Nowadays, we actually believe that they (the politicians) are the “same as us”, that is to say, disrespectful, self-serving, celebrity-worshipping, selfish scumbags. Just think who people such as Tony Blair, Gordon Brown, Fred the Shred and others like to be seen with. Do they respect us, their “clients”? What is more important to them than their big houses, mortgages, pensions and expense accounts? Nothing, it seems.
These attitudes and behaviours have killed not-only our banking system and possibly our economy but have exposed “New” Labour as “Pretend Socialism”. Orwell was not only right but he was more right than others.
Then there’s Conservatism. “Nice” Conservatism should be about encouraging the individual and giving him the tools to be able to look after himself and his family without looking to the State for charity whereas at the same time providing proper support for the weak.
That is where our best chances lie – within the gentle conservatism of the Major/Blair days.
Finally, there are two other negative contributory factors – namely, bad candidate selection and nepotism. There are too many “hereditary” Members of Parliament – especially within the Conservative Party.

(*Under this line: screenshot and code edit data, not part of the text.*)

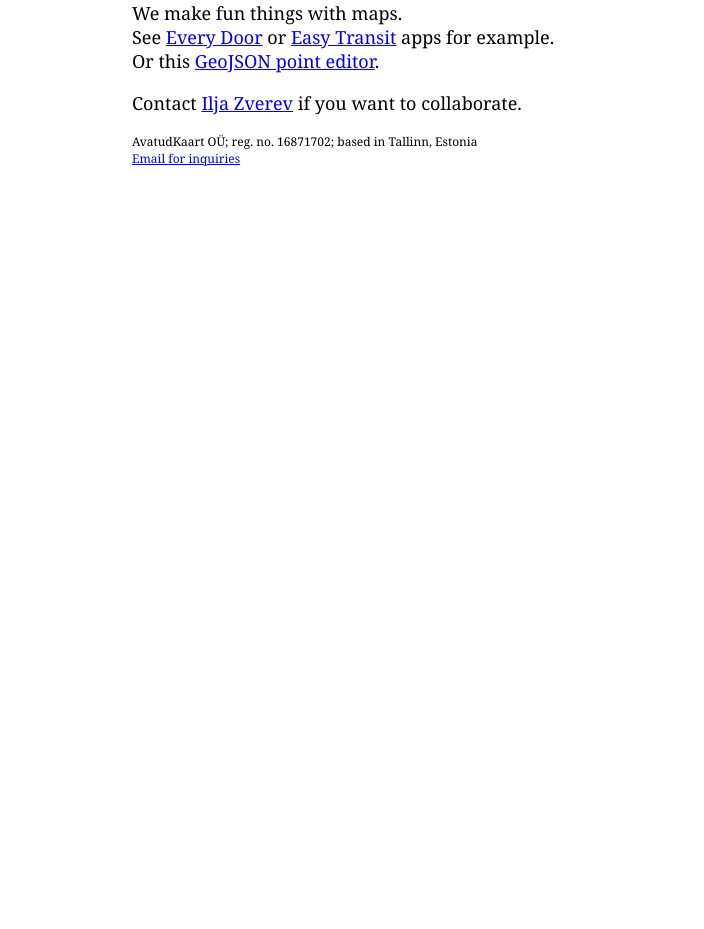
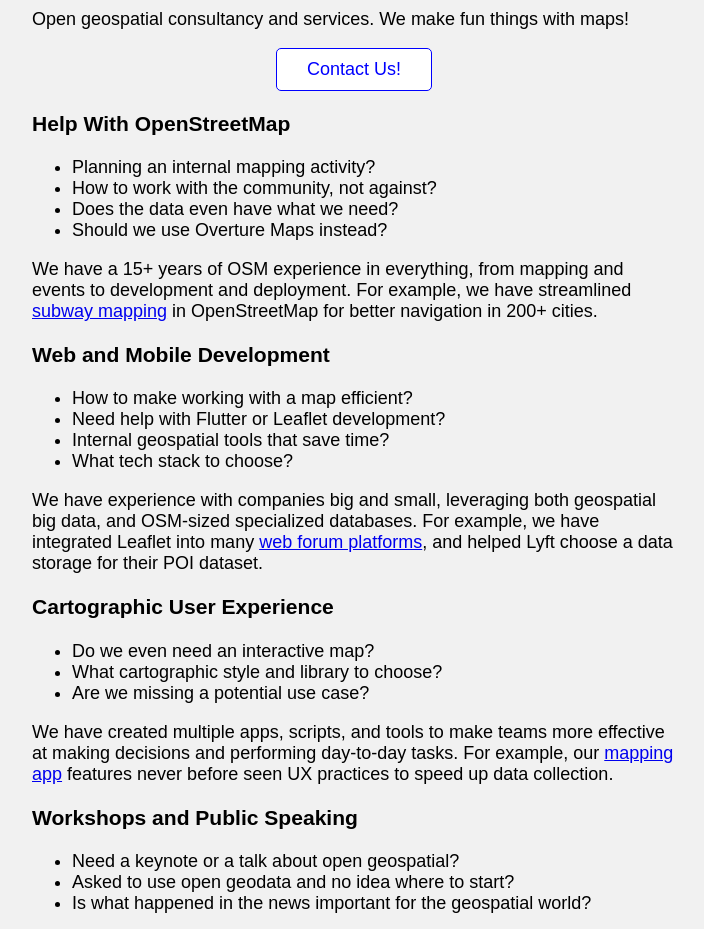
Before and after one commit to Zverik/avatudkaart.ee, a plain HTML site: page index.html in a window 1280 px wide. Shown: the part 81-1010 px from the top of the page, without its empty margins (286-990 px from the left). Before the commit the page ends 800 px from the top, so only its background shows below. Drawn offline with Linux system fonts and the light colour scheme.

Commit message:
Update website

```diff
--- a/index.html
+++ b/index.html
@@ -4,18 +4,80 @@
 <title>AvatudKaart OÜ</title>
 <meta charset="utf-8">
 <meta name="viewport" content="width=device-width, initial-scale=1.0, maximum-scale=1.0" />
+<!--link href="style.css" rel="stylesheet"-->
 <style>
-html { font-family: "PT Serif", "Georgia", serif; font-size: 18px; max-width: 500px; margin: 0 auto; }
+html {
+  --font-family: "PT Serif", "Georgia", serif;
+  font-family: "PT Sans", sans-serif;
+  font-size: 18px;
+  max-width: 700px;
+  margin: 0 auto;
+  background-color: #f1f1f1;
+}
 body {padding: 0 20px; }
 .small { font-size: 12px; }
+.contactus { text-align: center; }
+.contactus a {
+  display: inline-block;
+  text-decoration: none;
+  color: blue;
+  border: 1px solid blue;
+  border-radius: 5px;
+  padding: 10px 30px;
+  background-color: white;
+}
 </style>
 </head>
 <body>
-<h2>AvatudKaart OÜ</h2>
-<p>We make fun things with maps.<br>
-See <a href="https://every-door.app/">Every Door</a> or <a href="https://easytransit.app/">Easy Transit</a> apps for example.<br>
-Or this <a href="https://github.com/Zverik/point_ed">GeoJSON point editor</a>.</p>
-<p>Contact <a href="https://ilya.zverev.info/">Ilja Zverev</a> if you want to collaborate.</p>
+<h1 class="underline font-bold">AvatudKaart OÜ</h1>
+<p>Open geospatial consultancy and services. We make fun things with maps!</p>
+
+<div class="contactus"><a href="mailto:ilja@avatudkaart.ee">Contact Us!</a></div>
+
+<h3>Help With OpenStreetMap</h3>
+<ul>
+  <li>Planning an internal mapping activity?</li>
+  <li>How to work with the community, not against?</li>
+  <li>Does the data even have what we need?</li>
+  <li>Should we use Overture Maps instead?</li>
+</ul>
+<p>We have a 15+ years of OSM experience in everything, from mapping and events to development and deployment.
+For example, we have streamlined <a href="https://wiki.openstreetmap.org/wiki/Metro_Mapping">subway mapping</a>
+in OpenStreetMap for better navigation in 200+ cities.</p>
+
+<h3>Web and Mobile Development</h3>
+<ul>
+  <li>How to make working with a map efficient?</li>
+  <li>Need help with Flutter or Leaflet development?</li>
+  <li>Internal geospatial tools that save time?</li>
+  <li>What tech stack to choose?</li>
+</ul>
+<p>We have experience with companies big and small, leveraging both geospatial big data, and OSM-sized specialized databases.
+For example, we have integrated Leaflet into many <a href="https://mapbbcode.org/">web forum platforms</a>,
+and helped Lyft choose a data storage for their POI dataset.</p>
+
+<h3>Cartographic User Experience</h3>
+<ul>
+  <li>Do we even need an interactive map?</li>
+  <li>What cartographic style and library to choose?</li>
+  <li>Are we missing a potential use case?</li>
+</ul>
+<p>We have created multiple apps, scripts, and tools to make teams more effective at making decisions and performing day-to-day tasks.
+For example, our <a href="https://every-door.app/">mapping app</a> features never before seen UX practices to speed up data collection.</p>
+
+<h3>Workshops and Public Speaking</h3>
+<ul>
+  <li>Need a keynote or a talk about open geospatial?</li>
+  <li>Asked to use open geodata and no idea where to start?</li>
+  <li>Is what happened in the news important for the geospatial world?</li>
+</ul>
+<p>We have covered a <a href="https://izv.ee/speaking">hundred topics</a> in our conference talks, and teached open data
+to people in municipalities, schools, and businesses.</p>
+
+<div class="contactus"><a href="mailto:ilja@avatudkaart.ee">Contact Us!</a></div>
+
+<p>We speak English, Russian, and Estonian. Говорим на русском. Oskame eesti keelt.</p>
+
 <p class="small">AvatudKaart OÜ; reg. no. 16871702; based in Tallinn, Estonia<br><a href="mailto:ilja@avatudkaart.ee">Email for inquiries</a></p>
 </body>
 </html>
```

Candidate selection should be done more scientifically. I once attended a selection interview and was surprised to see about ten “crumblies” sitting round a table, without a plan and obviously not having a clue which questions to ask. They did not stand a chance. That has to stop. What is needed is rigorous, tested selection. Filter-out the bandits way before their mugshot appears on a campaign poster.
So as you can see, a few gentle tweaks will do the trick. Not the procrastination of “Constitutional change”, nor the prevarication of Commissions and Enquiries or the chaos of a General Election. Those approaches may all be good solutions but not to the current problem.
Just a few tweaks and normal service will be resumed.